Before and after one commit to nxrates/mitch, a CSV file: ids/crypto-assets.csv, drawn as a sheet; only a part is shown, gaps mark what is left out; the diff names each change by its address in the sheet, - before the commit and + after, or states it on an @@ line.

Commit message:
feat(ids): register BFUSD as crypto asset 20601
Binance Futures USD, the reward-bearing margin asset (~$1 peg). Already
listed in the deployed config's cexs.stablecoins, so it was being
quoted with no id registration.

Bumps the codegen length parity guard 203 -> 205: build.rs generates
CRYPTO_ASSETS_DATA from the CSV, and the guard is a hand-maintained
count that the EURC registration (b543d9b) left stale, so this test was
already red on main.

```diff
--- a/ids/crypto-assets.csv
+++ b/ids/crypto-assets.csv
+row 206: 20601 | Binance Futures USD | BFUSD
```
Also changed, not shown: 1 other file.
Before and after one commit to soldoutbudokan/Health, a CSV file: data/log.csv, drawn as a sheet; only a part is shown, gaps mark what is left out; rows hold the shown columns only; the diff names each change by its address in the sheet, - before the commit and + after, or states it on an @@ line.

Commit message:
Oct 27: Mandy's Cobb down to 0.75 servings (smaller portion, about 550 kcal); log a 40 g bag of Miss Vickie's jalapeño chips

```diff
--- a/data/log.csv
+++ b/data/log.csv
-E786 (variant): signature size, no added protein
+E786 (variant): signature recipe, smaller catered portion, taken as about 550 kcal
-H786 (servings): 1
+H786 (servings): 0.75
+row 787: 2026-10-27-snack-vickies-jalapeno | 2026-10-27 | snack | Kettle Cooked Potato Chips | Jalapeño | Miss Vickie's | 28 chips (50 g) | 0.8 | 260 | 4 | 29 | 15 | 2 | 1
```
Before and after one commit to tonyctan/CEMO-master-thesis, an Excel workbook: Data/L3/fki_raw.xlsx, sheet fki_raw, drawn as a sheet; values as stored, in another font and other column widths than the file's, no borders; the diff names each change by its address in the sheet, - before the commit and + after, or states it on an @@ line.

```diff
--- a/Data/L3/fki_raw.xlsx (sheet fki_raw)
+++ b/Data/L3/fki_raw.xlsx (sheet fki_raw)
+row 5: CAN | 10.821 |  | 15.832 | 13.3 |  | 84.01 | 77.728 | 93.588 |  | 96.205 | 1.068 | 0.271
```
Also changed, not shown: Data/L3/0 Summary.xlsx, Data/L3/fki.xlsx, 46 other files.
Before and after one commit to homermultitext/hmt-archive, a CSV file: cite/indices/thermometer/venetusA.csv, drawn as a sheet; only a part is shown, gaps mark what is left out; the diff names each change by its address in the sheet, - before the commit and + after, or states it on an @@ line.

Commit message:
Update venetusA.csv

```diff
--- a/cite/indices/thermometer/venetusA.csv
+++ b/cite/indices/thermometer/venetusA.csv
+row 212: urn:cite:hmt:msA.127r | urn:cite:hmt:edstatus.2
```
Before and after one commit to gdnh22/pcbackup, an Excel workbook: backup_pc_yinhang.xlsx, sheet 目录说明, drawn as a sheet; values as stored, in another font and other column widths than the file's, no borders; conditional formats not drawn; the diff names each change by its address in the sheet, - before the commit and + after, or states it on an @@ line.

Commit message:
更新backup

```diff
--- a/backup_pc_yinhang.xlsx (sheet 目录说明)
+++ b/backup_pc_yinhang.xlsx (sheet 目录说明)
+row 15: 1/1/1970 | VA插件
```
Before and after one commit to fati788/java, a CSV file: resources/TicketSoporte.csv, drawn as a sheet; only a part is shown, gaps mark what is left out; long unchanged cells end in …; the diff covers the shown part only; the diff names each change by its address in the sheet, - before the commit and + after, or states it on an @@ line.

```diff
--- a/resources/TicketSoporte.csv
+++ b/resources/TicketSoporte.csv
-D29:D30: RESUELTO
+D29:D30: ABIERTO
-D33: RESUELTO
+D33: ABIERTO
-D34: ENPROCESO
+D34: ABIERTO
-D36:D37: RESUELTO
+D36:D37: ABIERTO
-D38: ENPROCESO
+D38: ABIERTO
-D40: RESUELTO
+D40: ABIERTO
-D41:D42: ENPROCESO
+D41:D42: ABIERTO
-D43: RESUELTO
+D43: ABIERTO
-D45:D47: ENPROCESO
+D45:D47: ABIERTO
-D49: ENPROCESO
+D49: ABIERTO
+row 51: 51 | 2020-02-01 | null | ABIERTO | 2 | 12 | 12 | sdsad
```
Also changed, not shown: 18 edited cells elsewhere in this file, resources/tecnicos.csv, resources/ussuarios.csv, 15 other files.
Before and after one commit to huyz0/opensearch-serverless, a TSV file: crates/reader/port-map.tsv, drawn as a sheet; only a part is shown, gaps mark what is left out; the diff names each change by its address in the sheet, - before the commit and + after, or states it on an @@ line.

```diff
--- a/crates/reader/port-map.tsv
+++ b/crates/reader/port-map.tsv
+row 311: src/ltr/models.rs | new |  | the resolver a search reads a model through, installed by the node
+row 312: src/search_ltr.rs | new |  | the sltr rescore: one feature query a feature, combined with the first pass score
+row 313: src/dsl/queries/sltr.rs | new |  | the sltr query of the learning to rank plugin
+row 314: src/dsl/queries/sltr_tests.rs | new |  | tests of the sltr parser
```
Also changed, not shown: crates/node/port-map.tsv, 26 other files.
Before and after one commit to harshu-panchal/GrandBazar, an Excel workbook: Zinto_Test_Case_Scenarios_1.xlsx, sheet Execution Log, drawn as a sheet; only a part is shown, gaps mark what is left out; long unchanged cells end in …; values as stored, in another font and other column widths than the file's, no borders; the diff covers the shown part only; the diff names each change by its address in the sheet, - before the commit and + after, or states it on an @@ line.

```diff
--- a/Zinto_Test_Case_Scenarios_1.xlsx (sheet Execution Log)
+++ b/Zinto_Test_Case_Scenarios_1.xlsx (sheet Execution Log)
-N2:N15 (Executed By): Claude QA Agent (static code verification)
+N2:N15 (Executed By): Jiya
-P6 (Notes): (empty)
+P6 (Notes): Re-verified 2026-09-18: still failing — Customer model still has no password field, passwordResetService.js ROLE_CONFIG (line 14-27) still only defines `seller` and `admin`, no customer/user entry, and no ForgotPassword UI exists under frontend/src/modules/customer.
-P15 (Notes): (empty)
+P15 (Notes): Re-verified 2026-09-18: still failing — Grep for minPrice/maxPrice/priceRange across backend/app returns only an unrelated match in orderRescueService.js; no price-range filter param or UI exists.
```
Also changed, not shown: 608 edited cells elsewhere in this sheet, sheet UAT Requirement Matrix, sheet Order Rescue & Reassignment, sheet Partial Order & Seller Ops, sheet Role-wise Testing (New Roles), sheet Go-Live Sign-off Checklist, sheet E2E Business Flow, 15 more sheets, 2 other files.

» ACTION ITEM
For this listing, copy out every line that includes the word "ENPROCESO".

» OUTPUT
-D34: ENPROCESO
-D38: ENPROCESO
-D41:D42: ENPROCESO
-D45:D47: ENPROCESO
-D49: ENPROCESO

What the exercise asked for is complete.